* _WORK ITEM_:
With the images removed, repeat the data below exactly.

Screenshot and code edit data
Start of Block

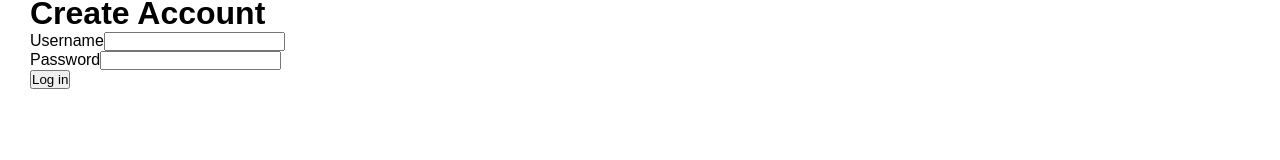
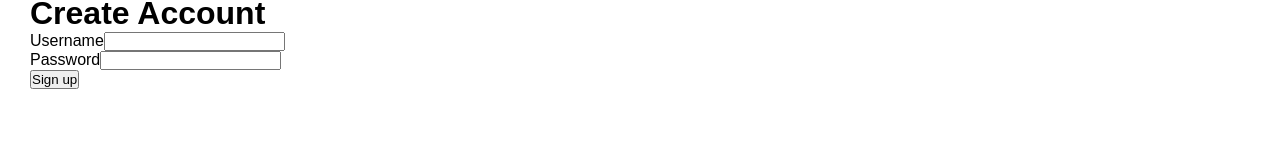
Before and after one commit to tonyelison/shop-react, a React (Vite) app: page /register in a window 1280 px wide. Shown: the part 140-300 px from the top of the page. Built offline with nearby package versions, Linux system fonts and the light colour scheme; no server answers; a web font is replaced by a local one.

Commit message:
Simplify Form component prop name

```diff
--- a/src/components/Form/index.jsx
+++ b/src/components/Form/index.jsx
@@ -6,7 +6,7 @@ import Spinner from 'react-bootstrap/Spinner';
 const Form = ({
   title,
   fields,
-  submitBtnLabel,
+  submitLabel,
   mutationFn,
   onSuccess,
   onMutateAction,
@@ -61,7 +61,7 @@ const Form = ({
             />
           </div>
         ))}
-        <input type="submit" value={submitBtnLabel || 'Submit'} />
+        <input type="submit" value={submitLabel || 'Submit'} />
         {isLoading ? <Spinner animation="border" /> : ''}
       </form>
       {errorMsg ? <div className="text-danger">{errorMsg}</div> : ''}
@@ -72,7 +72,7 @@ const Form = ({
 Form.propTypes = {
   title: PropTypes.string,
   fields: PropTypes.array,
-  submitBtnLabel: PropTypes.string,
+  submitLabel: PropTypes.string,
   mutationFn: PropTypes.func,
   onSuccess: PropTypes.func,
   onMutateAction: PropTypes.func,
--- a/src/components/Login.jsx
+++ b/src/components/Login.jsx
@@ -22,7 +22,7 @@ const Login = () => {
     <Form
       title="Login"
       fields={formFields}
-      submitBtnLabel="Log in"
+      submitLabel="Log in"
       mutationFn={mutationFn}
       onSuccess={onSuccess}
     />
--- a/src/components/Register/index.jsx
+++ b/src/components/Register/index.jsx
@@ -23,7 +23,7 @@ const Register = () => {
     <Form
       title="Create Account"
       fields={formFields}
-      submitBtnLabel="Log in"
+      submitLabel="Sign up"
       mutationFn={mutationFn}
       onSuccess={onSuccess}
     />
```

End of Block

* _TASK RESPONSE_:
Before and after one commit to tonyelison/shop-react, a React (Vite) app: page /register in a window 1280 px wide. Shown: the part 140-300 px from the top of the page. Built offline with nearby package versions, Linux system fonts and the light colour scheme; no server answers; a web font is replaced by a local one.

Commit message:
Simplify Form component prop name

```diff
--- a/src/components/Form/index.jsx
+++ b/src/components/Form/index.jsx
@@ -6,7 +6,7 @@ import Spinner from 'react-bootstrap/Spinner';
 const Form = ({
   title,
   fields,
-  submitBtnLabel,
+  submitLabel,
   mutationFn,
   onSuccess,
   onMutateAction,
@@ -61,7 +61,7 @@ const Form = ({
             />
           </div>
         ))}
-        <input type="submit" value={submitBtnLabel || 'Submit'} />
+        <input type="submit" value={submitLabel || 'Submit'} />
         {isLoading ? <Spinner animation="border" /> : ''}
       </form>
       {errorMsg ? <div className="text-danger">{errorMsg}</div> : ''}
@@ -72,7 +72,7 @@ const Form = ({
 Form.propTypes = {
   title: PropTypes.string,
   fields: PropTypes.array,
-  submitBtnLabel: PropTypes.string,
+  submitLabel: PropTypes.string,
   mutationFn: PropTypes.func,
   onSuccess: PropTypes.func,
   onMutateAction: PropTypes.func,
--- a/src/components/Login.jsx
+++ b/src/components/Login.jsx
@@ -22,7 +22,7 @@ const Login = () => {
     <Form
       title="Login"
       fields={formFields}
-      submitBtnLabel="Log in"
+      submitLabel="Log in"
       mutationFn={mutationFn}
       onSuccess={onSuccess}
     />
--- a/src/components/Register/index.jsx
+++ b/src/components/Register/index.jsx
@@ -23,7 +23,7 @@ const Register = () => {
     <Form
       title="Create Account"
       fields={formFields}
-      submitBtnLabel="Log in"
+      submitLabel="Sign up"
       mutationFn={mutationFn}
       onSuccess={onSuccess}
     />
```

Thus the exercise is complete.